That’s not the sort of economy we need.
What we need is not an increasingly unstable bubble economy, but rather a stable and robust economy with a solid foundation of government IOUs, to prevent it from toppling over and to fight the tendency towards financial instability.
To be clear, private sector liabilities are not always and everywhere, in any quantity whatever, disaster for the economy. As with spinning tops, so too with the economy’s asset structure – it’s all about the balance. For stable and robust growth, we need an economy with an asset structure that looks more like this, with enough government IOUs at the foundation to prevent the whole edifice from toppling over.

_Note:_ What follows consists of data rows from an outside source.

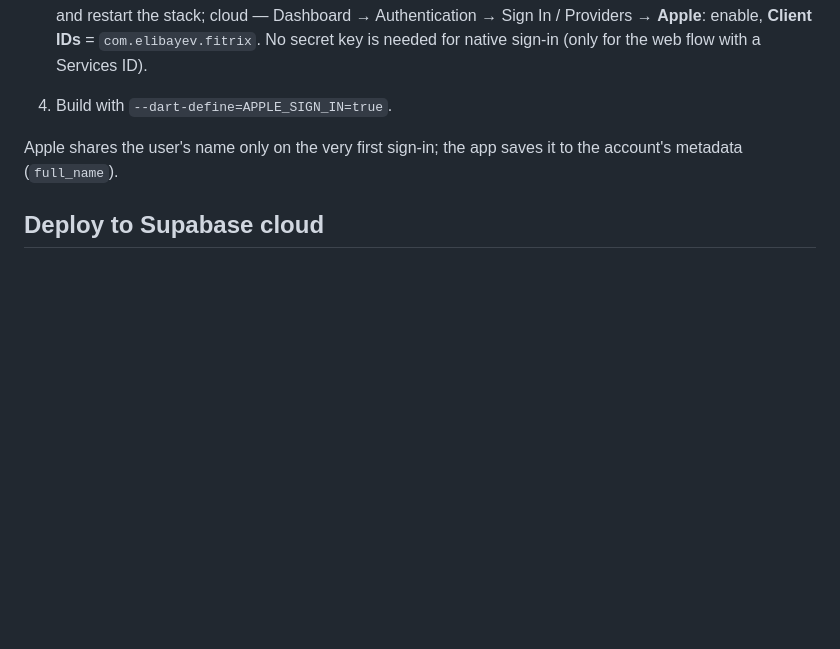
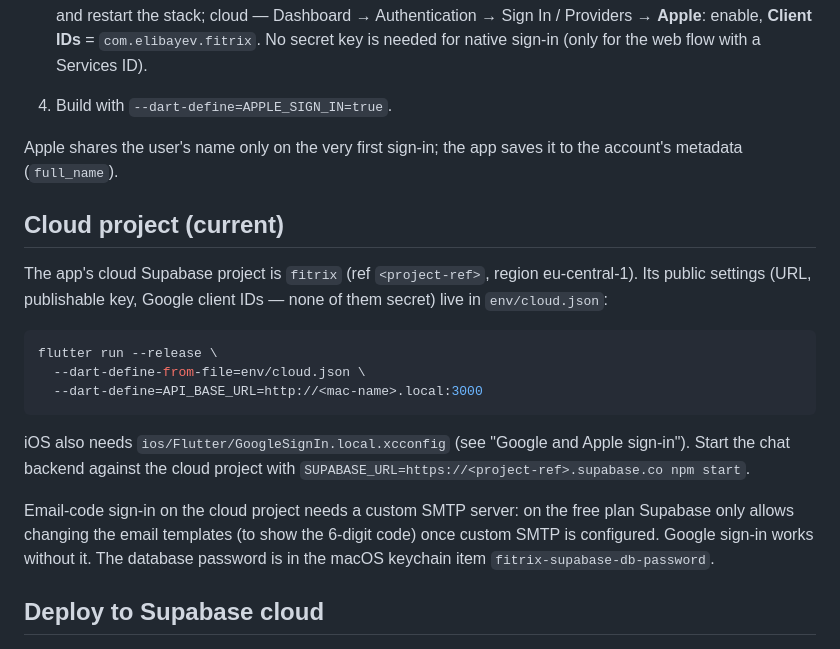
Before and after one commit to Myxabzbzzz/fitrix, a Markdown page: README.md, the part around the change. GitHub-like rendering; blank space fills up the shorter version.

Commit message:
Add cloud Supabase project settings and build instructions
Public client settings for the fitrix cloud project in env/cloud.json
(use with --dart-define-from-file). Notes that email-code sign-in needs
custom SMTP on the free plan.

````diff
--- a/README.md
+++ b/README.md
@@ -270,6 +270,28 @@ breaks signing. Once the account is paid ($99/year):
 Apple shares the user's name only on the very first sign-in; the app saves
 it to the account's metadata (`full_name`).
 
+## Cloud project (current)
+
+The app's cloud Supabase project is `fitrix` (ref `<project-ref>`,
+region eu-central-1). Its public settings (URL, publishable key, Google
+client IDs — none of them secret) live in `env/cloud.json`:
+
+```bash
+flutter run --release \
+  --dart-define-from-file=env/cloud.json \
+  --dart-define=API_BASE_URL=http://<mac-name>.local:3000
+```
+
+iOS also needs `ios/Flutter/GoogleSignIn.local.xcconfig` (see "Google and
+Apple sign-in"). Start the chat backend against the cloud project with
+`SUPABASE_URL=https://<project-ref>.supabase.co npm start`.
+
+Email-code sign-in on the cloud project needs a custom SMTP server: on the
+free plan Supabase only allows changing the email templates (to show the
+6-digit code) once custom SMTP is configured. Google sign-in works without it.
+The database password is in the macOS keychain item
+`fitrix-supabase-db-password`.
+
 ## Deploy to Supabase cloud
 
 1. **Create a project** at https://supabase.com/dashboard (pick a region
````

In Minsky’s terms, we need a “Hedge” economy at most, not a “Speculative” economy and certainly not an unstable “Ponzi” bubble economy:
We must sidestep a fragile and unstable economy in which unaccountable multinational wall-street bankers arbitrarily destroy the American People’s wealth according to their own whims and caprices in unsustainable bubbles. MMT advocates a robust and stable financial system founded upon a solid structure of safe net financial assets, so that we can achieve the sort of strong and sustainable growth that the American People – and, indeed, the people of all countries – deserve. But we are being hindered from achieving that goal by man-made obstacles, which we must sweep aside in order to move forwards.
The only way to get there is by understanding how the monetary system works.